Patrick Watson at the Vogue Theatre (Photo: Brandon Artis)

How To Support The Live Music Industry Right Now

Investing your time and money now will pay off in decibels in the future.

The COVID-19 pandemic has created difficult challenges for many, and one sector that is especially struggling to find a clear path is the live music industry, with indoor concerts and large gatherings the last to be phased in.

Independent music venues are at risk of shuttering without the support of the government, and without small to midsize music venues operating in our communities, artists will be left with limited places to perform. As avid concertgoers and live music supporters, we have put together some innovative ways to rally behind and support an industry that is struggling to survive. 


The Canadian Independent Venue Coalition has launched its #SupportCanadianVenues Initiative to rally the government for support of independent concert venues who have been financially affected.

The CIVC is seeking emergency funding and an economic stimulus plan for the unfunded live music and touring sector to ensure there are venues for artists to perform at when the quarantine restrictions are lifted. If you want to help, the CIVC is asking music fans to write to their members of parliament using easy-to-use templates on their website, and to share across social media. For more information and to discover other organizations rallying for the same cause, check out the National Independent Venue Association and the Independent Promoter Alliance.


Behind every credible band is a stockpile of unsold merchandise. While there aren’t any opportunities to be showcasing their goods at the moment, a lot of band merch is left collecting dust. For artists who don’t have their own e-comm stores set up, some venues have set up digi-stores to help generate funds. So if you want to support your favourite club or artist, consider your purchase power. Bandcamp has also stepped up in their role as a streaming platform, actively directing their cut of profits back to the artists on specific days they have coined Bandcamp Fridays. The next share day is on July 3 so mark your calendar


You’ve probably noticed some shows have been announced for late 2020, early 2021. While promoters can’t predict the future, we can applaud their efforts for taking that leap of faith and trying. If you’re thinking you might be interested in attending any of these shows, support your local promoters and buy your tickets now. Not only will it give you something to look forward to, but you’ll definitely be able to learn all the words to the songs by the time it rolls around. And if you’ve already got a ticket for an event that was rescheduled, rather than asking for a refund, hang on to it if you can and keep the industry in good standings. 

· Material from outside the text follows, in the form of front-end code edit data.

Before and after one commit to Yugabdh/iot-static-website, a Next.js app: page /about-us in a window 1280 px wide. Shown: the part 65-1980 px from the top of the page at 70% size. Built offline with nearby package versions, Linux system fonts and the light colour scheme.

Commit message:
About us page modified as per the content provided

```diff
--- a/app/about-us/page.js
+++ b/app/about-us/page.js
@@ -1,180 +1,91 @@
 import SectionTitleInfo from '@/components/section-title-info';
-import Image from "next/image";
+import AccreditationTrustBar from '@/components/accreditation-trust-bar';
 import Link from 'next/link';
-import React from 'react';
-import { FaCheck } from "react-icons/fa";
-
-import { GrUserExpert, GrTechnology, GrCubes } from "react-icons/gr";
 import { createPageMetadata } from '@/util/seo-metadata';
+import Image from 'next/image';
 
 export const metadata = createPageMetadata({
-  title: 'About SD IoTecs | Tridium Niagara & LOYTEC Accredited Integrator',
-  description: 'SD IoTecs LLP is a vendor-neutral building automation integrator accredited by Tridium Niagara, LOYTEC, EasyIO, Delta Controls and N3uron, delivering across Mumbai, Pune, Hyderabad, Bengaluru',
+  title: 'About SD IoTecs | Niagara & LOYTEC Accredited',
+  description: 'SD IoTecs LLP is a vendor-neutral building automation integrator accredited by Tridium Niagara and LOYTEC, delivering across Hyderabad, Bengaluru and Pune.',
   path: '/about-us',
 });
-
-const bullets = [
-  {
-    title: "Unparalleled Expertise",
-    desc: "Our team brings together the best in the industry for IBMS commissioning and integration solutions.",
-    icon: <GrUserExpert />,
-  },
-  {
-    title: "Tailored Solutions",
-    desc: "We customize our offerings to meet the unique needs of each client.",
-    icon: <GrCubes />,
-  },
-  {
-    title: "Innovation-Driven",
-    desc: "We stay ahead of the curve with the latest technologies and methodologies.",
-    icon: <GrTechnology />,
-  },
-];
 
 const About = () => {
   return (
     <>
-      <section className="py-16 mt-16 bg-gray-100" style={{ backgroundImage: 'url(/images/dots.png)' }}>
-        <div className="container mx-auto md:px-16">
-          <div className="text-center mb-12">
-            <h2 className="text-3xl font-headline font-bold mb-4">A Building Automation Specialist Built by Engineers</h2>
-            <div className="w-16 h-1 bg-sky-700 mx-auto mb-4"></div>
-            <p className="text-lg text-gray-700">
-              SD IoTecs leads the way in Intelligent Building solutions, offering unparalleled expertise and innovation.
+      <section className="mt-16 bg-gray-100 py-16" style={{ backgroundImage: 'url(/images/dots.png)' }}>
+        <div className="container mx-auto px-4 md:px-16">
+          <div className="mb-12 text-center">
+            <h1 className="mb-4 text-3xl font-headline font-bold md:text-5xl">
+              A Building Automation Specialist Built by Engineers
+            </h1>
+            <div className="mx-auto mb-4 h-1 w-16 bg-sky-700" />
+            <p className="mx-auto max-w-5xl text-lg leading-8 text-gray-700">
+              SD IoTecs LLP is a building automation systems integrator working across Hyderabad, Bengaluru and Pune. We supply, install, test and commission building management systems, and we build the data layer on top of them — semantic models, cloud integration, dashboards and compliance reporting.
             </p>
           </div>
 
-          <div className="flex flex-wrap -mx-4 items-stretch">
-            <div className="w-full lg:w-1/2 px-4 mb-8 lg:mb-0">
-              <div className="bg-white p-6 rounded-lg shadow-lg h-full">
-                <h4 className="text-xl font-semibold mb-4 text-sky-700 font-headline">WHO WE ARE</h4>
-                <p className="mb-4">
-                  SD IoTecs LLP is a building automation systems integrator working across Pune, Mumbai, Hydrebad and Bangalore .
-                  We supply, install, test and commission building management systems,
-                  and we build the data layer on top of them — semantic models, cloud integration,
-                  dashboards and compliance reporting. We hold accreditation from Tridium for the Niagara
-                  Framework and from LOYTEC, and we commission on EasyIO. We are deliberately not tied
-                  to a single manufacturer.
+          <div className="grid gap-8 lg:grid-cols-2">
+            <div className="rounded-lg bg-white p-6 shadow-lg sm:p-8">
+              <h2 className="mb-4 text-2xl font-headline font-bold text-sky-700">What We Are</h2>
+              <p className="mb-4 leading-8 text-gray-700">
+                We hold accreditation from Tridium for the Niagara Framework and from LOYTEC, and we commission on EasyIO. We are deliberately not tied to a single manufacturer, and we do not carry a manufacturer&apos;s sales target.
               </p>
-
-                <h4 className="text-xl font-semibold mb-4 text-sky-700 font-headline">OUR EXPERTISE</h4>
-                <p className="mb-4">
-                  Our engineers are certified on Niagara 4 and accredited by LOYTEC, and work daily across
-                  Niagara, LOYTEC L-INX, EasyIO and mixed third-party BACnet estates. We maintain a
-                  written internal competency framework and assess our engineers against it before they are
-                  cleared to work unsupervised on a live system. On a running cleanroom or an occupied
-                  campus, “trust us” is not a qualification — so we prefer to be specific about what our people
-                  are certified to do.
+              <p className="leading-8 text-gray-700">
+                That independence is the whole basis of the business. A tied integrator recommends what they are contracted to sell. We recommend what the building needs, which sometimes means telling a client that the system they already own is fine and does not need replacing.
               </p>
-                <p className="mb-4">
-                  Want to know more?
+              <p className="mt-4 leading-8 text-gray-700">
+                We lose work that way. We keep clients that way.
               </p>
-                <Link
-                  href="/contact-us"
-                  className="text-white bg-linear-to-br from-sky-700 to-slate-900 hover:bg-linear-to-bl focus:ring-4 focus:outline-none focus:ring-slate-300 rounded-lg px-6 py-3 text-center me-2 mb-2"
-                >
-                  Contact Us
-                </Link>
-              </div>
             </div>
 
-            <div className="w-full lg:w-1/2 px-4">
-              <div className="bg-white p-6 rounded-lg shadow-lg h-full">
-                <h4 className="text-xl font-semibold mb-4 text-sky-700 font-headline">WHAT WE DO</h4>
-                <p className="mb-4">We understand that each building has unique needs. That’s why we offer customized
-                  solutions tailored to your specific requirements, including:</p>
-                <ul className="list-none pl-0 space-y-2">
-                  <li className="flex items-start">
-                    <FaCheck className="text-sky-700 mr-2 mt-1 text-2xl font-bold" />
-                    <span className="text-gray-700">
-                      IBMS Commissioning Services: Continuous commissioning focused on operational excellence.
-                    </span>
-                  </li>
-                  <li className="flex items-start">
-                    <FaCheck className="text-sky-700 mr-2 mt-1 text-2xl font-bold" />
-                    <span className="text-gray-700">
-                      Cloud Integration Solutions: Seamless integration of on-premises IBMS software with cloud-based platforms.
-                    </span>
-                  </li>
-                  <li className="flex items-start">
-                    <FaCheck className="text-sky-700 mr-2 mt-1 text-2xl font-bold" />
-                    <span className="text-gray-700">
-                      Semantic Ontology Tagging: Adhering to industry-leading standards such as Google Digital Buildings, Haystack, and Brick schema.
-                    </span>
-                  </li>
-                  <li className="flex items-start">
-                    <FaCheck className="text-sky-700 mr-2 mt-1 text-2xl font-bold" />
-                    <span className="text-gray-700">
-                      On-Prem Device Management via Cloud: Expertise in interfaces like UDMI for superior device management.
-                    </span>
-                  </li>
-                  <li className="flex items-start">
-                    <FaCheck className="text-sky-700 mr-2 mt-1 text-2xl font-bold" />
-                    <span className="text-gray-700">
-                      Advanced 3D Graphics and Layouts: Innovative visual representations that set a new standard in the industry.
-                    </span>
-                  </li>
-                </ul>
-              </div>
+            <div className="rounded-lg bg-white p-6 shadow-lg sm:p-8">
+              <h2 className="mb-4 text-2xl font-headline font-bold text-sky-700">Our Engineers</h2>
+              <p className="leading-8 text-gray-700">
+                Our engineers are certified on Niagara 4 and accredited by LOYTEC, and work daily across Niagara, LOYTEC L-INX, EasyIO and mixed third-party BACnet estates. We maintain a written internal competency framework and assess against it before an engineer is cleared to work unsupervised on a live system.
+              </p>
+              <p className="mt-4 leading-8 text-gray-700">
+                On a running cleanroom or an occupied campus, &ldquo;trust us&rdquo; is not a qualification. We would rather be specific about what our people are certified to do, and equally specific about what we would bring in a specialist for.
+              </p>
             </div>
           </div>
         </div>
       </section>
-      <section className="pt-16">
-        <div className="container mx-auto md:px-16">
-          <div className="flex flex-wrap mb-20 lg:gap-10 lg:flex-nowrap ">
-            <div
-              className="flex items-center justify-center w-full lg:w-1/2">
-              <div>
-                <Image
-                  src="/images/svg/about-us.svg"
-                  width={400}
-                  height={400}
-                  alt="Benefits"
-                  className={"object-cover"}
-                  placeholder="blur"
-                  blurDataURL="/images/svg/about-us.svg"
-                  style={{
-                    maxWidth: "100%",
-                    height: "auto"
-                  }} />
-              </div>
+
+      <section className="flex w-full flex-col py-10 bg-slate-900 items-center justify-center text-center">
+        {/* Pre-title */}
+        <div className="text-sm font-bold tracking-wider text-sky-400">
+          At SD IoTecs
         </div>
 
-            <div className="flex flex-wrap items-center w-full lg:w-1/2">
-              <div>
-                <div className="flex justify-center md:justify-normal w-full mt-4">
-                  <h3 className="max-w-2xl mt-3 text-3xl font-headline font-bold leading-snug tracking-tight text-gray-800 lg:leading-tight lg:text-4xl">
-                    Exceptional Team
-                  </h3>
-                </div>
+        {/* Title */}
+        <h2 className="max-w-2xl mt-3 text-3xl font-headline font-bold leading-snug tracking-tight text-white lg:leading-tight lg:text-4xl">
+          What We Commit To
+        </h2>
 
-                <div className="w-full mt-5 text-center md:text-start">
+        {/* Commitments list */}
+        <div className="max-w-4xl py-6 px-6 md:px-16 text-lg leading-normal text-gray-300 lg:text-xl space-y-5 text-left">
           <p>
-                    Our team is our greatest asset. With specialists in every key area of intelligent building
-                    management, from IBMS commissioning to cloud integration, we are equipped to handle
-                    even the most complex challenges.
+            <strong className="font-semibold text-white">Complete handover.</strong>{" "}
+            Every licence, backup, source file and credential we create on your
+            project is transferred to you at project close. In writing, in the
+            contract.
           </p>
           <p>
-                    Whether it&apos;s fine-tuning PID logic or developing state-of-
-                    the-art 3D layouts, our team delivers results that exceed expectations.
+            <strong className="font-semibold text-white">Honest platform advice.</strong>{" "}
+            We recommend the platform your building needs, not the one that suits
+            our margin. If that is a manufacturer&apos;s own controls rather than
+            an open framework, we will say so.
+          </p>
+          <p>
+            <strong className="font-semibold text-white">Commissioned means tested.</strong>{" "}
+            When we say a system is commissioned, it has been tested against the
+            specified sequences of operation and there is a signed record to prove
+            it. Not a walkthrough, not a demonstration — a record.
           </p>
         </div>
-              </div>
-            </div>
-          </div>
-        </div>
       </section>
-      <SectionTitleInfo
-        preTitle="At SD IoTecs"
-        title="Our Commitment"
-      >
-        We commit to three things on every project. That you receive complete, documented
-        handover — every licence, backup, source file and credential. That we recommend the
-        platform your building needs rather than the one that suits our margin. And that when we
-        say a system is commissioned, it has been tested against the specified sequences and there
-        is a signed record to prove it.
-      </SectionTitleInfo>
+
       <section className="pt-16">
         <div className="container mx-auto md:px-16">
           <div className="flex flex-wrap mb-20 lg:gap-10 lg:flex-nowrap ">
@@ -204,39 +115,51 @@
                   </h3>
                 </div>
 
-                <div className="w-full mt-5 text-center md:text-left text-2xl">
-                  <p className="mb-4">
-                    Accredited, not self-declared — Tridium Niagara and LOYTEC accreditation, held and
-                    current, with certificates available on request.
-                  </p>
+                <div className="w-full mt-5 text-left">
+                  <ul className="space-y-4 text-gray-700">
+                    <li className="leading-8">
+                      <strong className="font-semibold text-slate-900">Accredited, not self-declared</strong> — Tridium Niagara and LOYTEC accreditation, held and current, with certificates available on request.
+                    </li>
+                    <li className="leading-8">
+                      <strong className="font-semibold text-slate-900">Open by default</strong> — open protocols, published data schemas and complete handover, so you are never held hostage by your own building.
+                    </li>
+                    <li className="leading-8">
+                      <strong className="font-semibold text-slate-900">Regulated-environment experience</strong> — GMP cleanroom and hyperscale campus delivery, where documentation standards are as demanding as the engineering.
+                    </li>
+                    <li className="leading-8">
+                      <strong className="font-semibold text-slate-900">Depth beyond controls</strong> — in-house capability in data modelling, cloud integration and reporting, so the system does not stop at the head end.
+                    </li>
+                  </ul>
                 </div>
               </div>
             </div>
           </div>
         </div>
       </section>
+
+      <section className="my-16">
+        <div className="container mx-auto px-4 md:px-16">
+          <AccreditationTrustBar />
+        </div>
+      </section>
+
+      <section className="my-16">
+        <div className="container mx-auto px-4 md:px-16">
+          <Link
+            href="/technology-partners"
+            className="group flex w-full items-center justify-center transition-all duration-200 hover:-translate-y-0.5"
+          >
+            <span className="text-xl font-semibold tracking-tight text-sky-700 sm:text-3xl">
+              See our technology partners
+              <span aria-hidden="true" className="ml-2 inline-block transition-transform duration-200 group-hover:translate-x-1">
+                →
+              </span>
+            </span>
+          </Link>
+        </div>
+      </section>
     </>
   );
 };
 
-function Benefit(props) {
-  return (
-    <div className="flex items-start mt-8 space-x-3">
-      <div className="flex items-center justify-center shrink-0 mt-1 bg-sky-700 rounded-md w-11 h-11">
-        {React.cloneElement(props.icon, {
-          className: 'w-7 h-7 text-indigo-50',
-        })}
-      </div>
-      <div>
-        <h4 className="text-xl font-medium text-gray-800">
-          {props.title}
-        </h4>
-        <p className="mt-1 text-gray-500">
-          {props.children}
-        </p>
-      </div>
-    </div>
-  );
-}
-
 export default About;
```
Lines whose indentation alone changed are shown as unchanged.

Live streams were one of the first things to be fully embraced at the beginning of the pandemic, taking on quarantine life in a positive way. These streams have evolved since; some even developed a life of their own thanks to Minecraft and other online gaming platforms. From acoustic bedroom jam sessions to virtual funding drive festivals or Pride-themed dance parties, no matter your quar flavour, there’s a stream somewhere out there for you. Donations are always welcome. 


If you’re in a band sitting on unrecorded tracks, consider pooling your money and booking a studio session with a local producer. 

“Recorded music has never been more important for music fans,” says producer Jesse Gander at Rain City Recorders. “As social restrictions begin to ease and bands start rehearsing again, it’s an excellent time to write and record new material.” Recording studios are often staffed with musicians so it benefits them directly, but it also benefits everyone else down the chain. It helps the pressing plants stay busy, and the record labels and publicists have new material to promote. The long term benefit is that the better your record is, the more fans will want to come see you live, thus benefiting venues down the road.